» **What is needed**: Each line of the records below that holds "files" should be returned.

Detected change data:
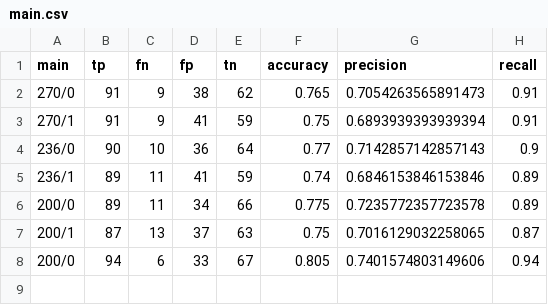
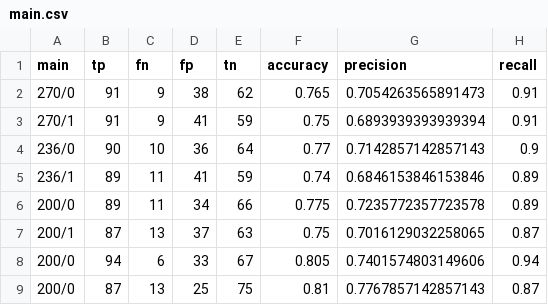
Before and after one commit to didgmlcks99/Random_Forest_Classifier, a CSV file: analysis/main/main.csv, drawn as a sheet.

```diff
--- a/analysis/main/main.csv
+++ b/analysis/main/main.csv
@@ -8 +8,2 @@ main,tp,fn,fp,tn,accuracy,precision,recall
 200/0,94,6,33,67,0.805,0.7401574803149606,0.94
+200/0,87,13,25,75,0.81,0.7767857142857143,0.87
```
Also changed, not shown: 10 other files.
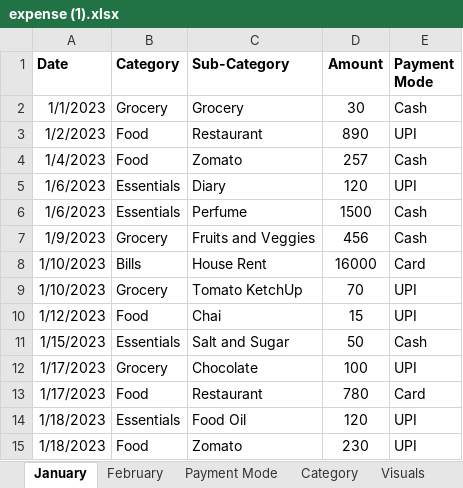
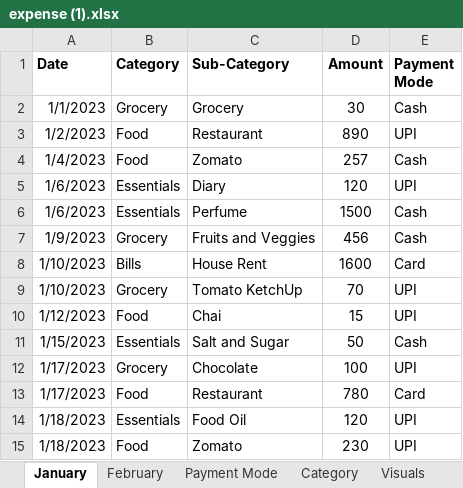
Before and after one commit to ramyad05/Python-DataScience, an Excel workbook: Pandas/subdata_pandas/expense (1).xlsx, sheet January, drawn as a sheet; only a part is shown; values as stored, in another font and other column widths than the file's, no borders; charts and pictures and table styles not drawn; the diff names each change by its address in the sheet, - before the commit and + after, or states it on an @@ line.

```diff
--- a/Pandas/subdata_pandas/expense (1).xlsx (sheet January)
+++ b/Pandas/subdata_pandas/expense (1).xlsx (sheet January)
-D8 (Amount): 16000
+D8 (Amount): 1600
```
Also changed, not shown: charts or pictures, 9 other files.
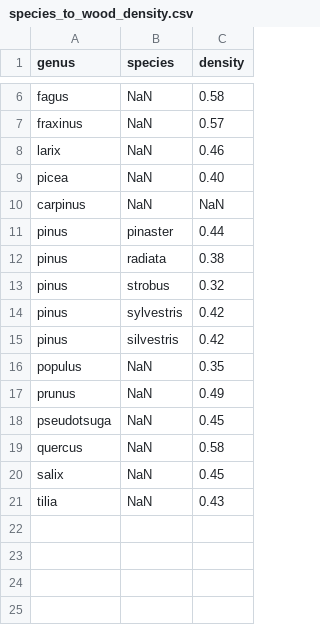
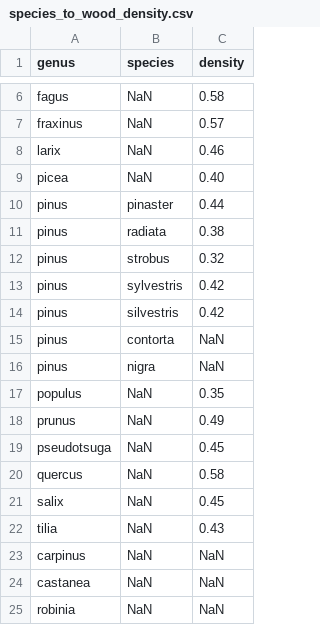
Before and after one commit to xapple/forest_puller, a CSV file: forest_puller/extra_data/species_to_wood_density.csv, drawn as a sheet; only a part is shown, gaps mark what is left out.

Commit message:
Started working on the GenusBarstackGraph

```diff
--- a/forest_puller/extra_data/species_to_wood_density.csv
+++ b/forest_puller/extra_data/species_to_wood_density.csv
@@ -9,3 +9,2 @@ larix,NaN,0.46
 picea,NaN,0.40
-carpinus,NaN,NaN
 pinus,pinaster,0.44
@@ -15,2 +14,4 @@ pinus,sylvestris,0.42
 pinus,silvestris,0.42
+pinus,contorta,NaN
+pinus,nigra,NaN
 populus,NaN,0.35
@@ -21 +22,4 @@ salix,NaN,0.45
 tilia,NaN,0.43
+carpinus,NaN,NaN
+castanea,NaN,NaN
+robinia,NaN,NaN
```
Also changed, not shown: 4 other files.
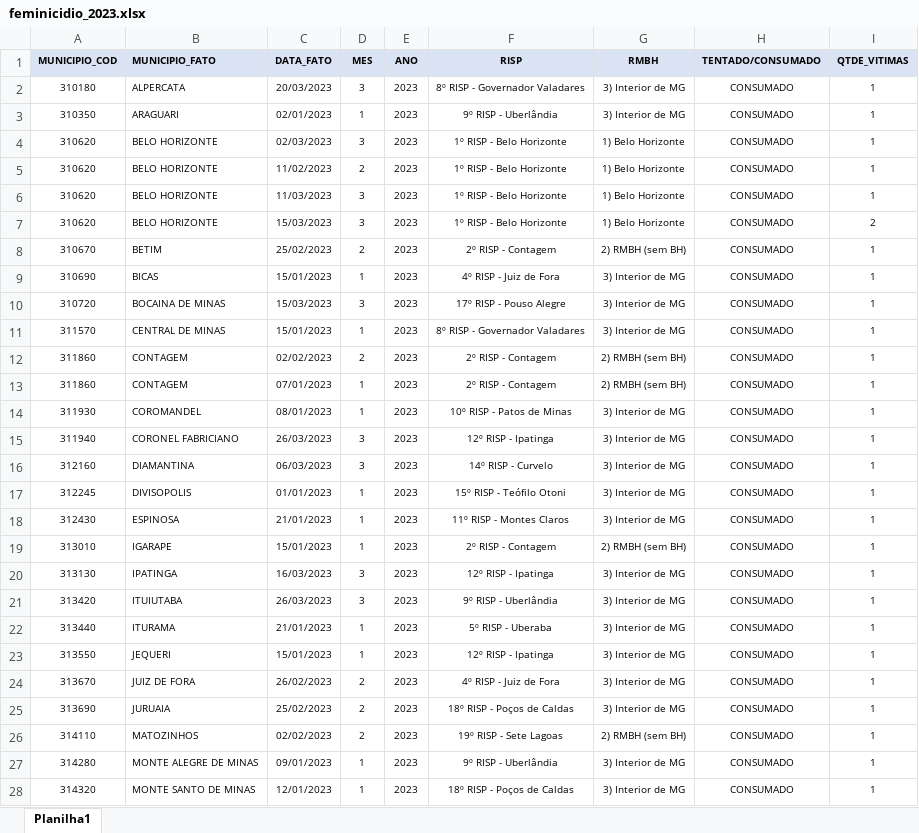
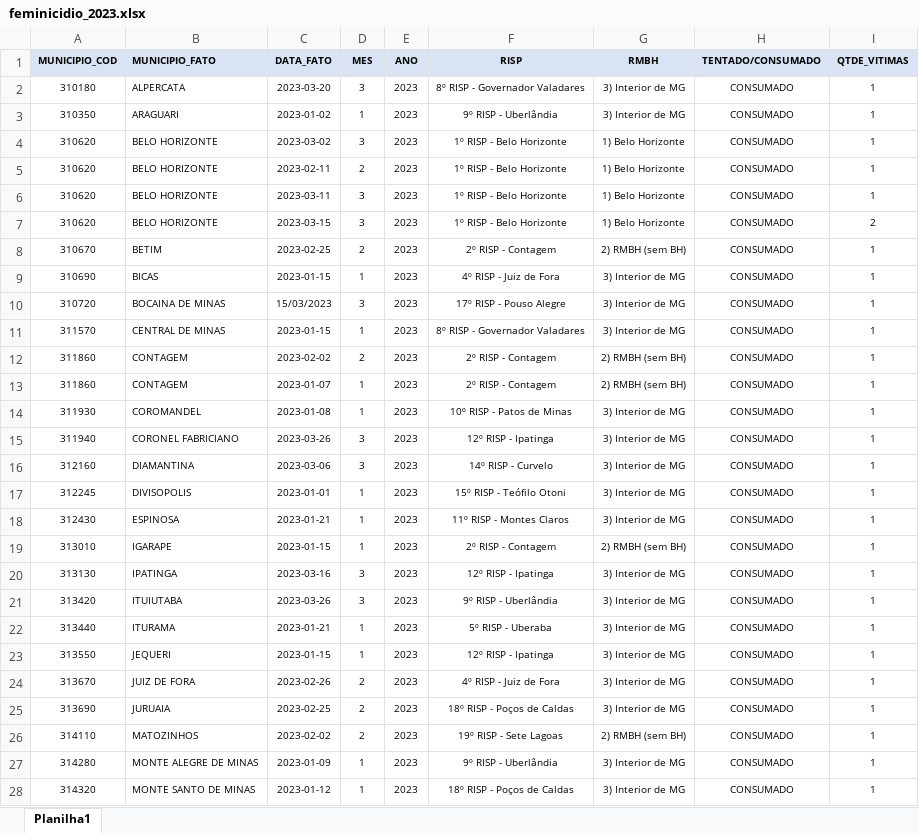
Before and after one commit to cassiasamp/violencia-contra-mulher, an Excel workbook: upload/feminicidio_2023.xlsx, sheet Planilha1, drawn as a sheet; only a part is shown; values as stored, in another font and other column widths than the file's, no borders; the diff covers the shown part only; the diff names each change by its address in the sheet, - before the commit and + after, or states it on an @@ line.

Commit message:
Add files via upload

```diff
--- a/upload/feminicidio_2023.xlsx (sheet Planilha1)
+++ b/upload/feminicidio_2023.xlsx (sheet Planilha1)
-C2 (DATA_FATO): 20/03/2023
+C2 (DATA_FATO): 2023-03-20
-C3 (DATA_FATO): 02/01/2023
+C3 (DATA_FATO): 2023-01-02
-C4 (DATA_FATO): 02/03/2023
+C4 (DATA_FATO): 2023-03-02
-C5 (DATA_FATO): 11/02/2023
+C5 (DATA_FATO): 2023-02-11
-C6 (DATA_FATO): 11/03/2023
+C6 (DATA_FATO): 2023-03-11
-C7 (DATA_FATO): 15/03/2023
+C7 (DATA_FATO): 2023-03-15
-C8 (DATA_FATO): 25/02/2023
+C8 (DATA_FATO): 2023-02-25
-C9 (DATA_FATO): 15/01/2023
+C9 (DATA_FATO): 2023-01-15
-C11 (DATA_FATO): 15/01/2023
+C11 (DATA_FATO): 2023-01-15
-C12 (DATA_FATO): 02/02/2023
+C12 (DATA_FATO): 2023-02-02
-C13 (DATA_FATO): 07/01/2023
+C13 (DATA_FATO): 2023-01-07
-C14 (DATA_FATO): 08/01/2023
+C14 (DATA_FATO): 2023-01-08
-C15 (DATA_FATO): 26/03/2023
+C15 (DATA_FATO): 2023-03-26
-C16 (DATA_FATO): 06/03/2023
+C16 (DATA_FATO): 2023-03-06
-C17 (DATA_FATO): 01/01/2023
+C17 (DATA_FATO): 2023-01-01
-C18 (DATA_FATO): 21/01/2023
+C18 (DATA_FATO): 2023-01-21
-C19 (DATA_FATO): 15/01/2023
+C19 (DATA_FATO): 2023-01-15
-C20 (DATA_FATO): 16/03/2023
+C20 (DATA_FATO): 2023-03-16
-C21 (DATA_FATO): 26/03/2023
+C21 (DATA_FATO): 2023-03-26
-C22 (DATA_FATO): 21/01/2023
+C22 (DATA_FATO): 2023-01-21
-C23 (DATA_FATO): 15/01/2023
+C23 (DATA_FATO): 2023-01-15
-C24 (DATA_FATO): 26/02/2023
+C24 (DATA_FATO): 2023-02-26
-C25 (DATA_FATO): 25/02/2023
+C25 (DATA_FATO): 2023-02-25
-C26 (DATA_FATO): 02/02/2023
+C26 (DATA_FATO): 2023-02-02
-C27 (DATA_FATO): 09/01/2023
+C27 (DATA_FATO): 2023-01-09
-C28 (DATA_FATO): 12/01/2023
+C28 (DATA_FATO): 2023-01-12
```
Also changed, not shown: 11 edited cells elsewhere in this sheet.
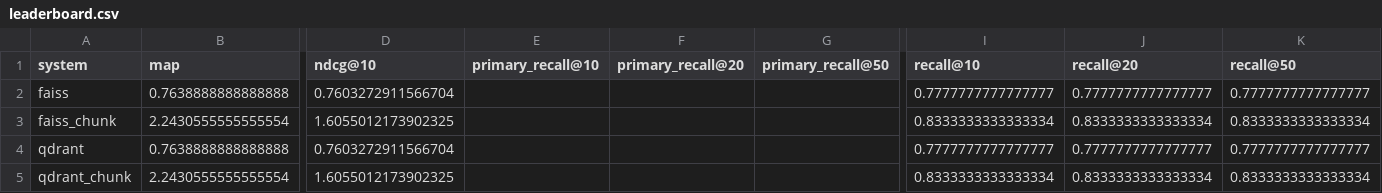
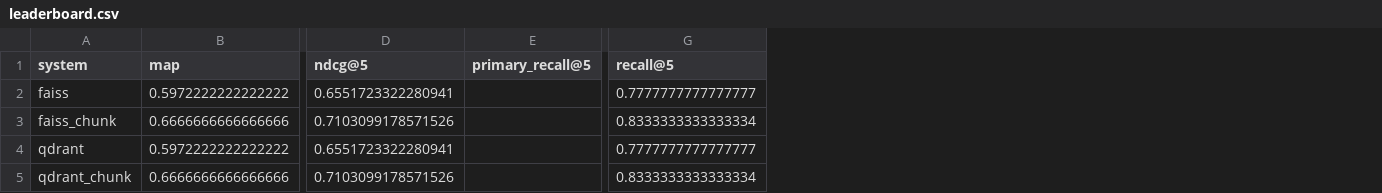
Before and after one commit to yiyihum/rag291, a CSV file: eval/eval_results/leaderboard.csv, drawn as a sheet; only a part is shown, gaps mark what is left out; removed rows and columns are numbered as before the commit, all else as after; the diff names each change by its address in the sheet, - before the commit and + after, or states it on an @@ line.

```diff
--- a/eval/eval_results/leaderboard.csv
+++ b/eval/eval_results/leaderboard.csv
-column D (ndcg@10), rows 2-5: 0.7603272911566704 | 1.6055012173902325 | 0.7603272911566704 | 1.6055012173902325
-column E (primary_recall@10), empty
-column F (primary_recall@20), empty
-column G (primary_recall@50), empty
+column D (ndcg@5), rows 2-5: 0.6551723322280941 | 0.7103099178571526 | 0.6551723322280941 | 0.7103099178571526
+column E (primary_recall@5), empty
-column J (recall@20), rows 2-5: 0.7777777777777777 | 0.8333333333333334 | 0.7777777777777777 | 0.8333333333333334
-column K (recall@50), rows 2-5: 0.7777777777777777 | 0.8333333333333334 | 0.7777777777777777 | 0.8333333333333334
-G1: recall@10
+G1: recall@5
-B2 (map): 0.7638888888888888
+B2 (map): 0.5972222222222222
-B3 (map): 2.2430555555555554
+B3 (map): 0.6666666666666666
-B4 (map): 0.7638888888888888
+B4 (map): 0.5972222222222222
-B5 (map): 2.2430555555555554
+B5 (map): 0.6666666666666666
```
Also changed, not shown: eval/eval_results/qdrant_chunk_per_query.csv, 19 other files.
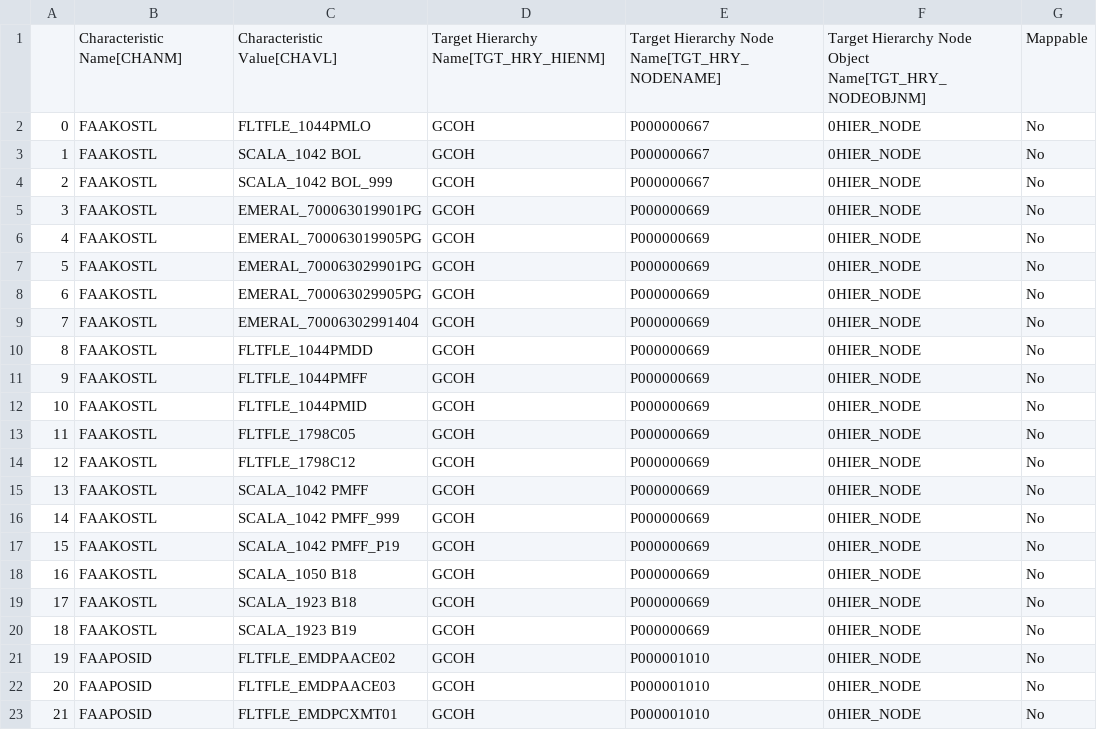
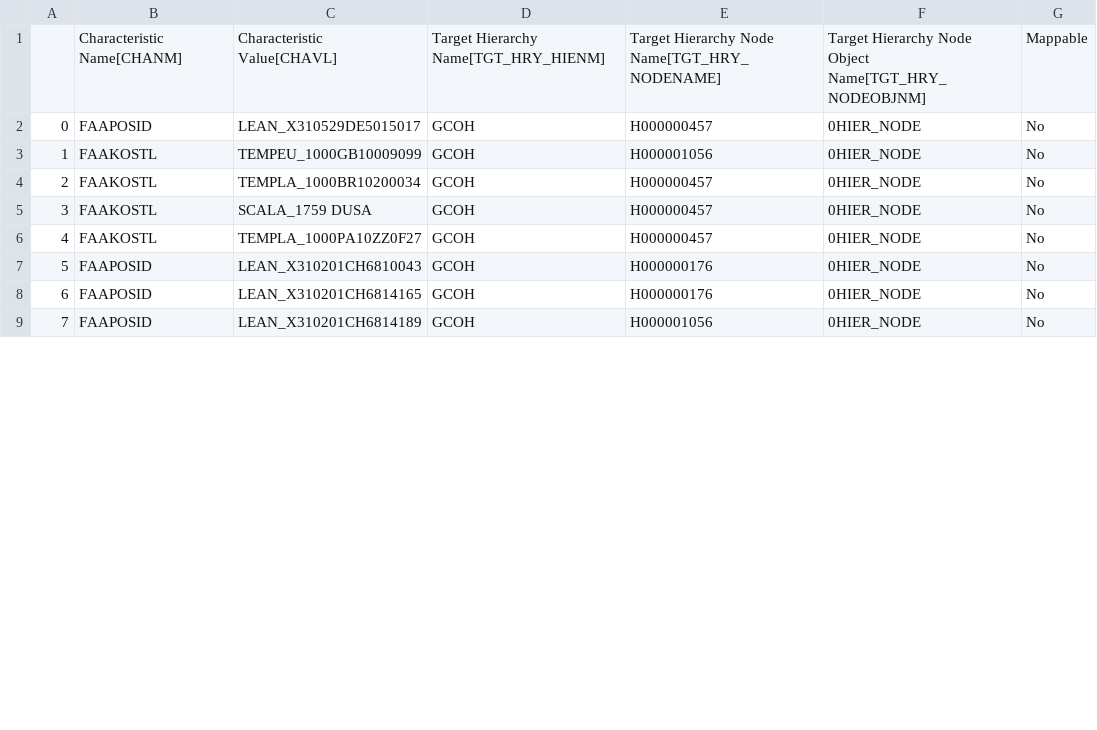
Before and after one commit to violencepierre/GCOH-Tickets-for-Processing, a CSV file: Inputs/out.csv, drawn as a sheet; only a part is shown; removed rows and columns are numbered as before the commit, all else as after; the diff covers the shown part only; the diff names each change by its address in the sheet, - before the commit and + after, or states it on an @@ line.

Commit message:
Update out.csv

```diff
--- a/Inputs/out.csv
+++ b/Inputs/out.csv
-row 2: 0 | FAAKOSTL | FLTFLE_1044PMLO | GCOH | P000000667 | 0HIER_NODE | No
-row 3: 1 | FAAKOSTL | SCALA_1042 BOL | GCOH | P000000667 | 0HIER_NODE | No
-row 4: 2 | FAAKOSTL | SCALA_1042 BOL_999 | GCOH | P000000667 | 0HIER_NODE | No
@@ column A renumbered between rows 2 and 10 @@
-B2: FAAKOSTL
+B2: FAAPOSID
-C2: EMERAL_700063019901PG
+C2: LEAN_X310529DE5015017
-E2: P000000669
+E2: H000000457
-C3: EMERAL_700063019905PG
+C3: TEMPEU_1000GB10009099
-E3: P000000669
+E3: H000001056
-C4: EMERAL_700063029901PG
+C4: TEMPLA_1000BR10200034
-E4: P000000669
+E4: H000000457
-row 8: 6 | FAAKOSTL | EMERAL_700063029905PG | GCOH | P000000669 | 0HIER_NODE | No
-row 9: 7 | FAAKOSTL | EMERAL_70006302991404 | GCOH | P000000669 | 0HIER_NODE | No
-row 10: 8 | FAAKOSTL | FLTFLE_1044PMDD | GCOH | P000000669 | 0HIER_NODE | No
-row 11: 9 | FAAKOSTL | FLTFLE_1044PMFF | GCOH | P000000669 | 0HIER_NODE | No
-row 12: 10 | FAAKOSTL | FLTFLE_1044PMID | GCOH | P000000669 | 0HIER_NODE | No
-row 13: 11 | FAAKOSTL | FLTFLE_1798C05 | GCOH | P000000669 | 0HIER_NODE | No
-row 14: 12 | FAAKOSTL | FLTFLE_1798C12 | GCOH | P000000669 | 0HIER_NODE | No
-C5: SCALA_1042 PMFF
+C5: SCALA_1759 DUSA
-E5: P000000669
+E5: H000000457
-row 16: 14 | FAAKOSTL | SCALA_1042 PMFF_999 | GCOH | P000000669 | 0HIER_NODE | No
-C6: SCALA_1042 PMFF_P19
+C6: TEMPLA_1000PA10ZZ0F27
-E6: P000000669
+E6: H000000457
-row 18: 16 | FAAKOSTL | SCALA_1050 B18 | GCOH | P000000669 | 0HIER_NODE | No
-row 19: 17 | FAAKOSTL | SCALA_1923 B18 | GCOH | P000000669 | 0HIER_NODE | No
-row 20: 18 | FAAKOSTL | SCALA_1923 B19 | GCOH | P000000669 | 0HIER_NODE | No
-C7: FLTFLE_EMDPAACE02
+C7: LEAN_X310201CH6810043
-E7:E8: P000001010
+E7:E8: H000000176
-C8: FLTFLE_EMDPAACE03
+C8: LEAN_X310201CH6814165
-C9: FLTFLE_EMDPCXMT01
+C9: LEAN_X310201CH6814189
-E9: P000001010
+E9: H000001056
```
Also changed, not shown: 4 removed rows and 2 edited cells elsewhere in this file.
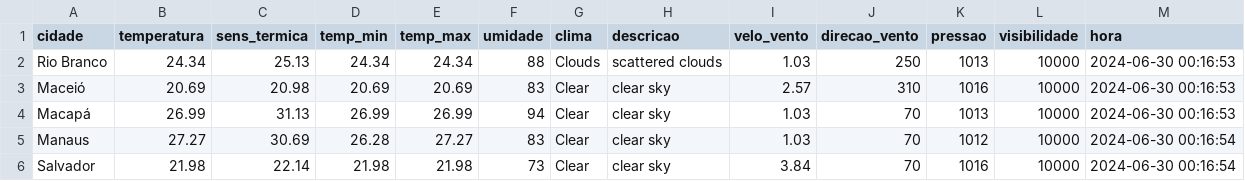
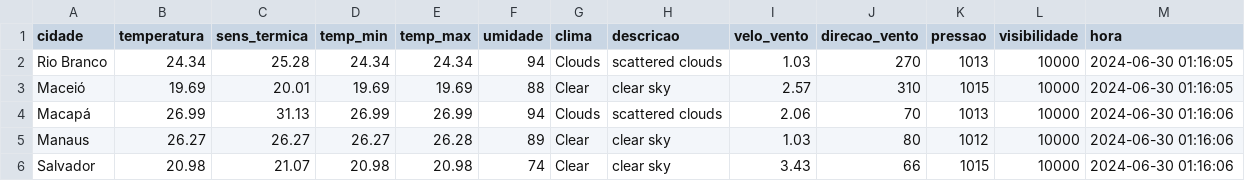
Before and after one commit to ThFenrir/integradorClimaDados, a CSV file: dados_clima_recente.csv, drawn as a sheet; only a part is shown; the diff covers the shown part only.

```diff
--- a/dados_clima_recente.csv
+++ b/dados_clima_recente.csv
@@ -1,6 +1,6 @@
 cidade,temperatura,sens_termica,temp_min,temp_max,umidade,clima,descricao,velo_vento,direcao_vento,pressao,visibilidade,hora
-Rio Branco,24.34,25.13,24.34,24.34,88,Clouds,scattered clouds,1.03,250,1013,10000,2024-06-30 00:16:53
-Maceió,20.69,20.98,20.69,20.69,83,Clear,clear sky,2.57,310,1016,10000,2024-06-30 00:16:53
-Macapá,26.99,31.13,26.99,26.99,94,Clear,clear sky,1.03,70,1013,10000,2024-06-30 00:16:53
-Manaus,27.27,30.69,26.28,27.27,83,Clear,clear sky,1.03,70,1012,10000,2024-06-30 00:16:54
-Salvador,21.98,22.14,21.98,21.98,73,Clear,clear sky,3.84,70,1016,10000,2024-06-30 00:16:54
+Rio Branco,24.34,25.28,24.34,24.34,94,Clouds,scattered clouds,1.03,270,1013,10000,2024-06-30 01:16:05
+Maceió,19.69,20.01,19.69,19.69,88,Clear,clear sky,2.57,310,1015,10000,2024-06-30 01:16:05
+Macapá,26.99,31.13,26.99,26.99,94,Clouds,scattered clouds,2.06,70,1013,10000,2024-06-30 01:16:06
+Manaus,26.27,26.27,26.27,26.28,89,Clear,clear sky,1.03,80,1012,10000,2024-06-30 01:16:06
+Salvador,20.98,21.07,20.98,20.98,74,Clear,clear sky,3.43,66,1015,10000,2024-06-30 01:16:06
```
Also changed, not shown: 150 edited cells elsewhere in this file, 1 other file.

» **Response below**:
Also changed, not shown: 10 other files.
Also changed, not shown: charts or pictures, 9 other files.
Also changed, not shown: 4 other files.
Add files via upload
Also changed, not shown: eval/eval_results/qdrant_chunk_per_query.csv, 19 other files.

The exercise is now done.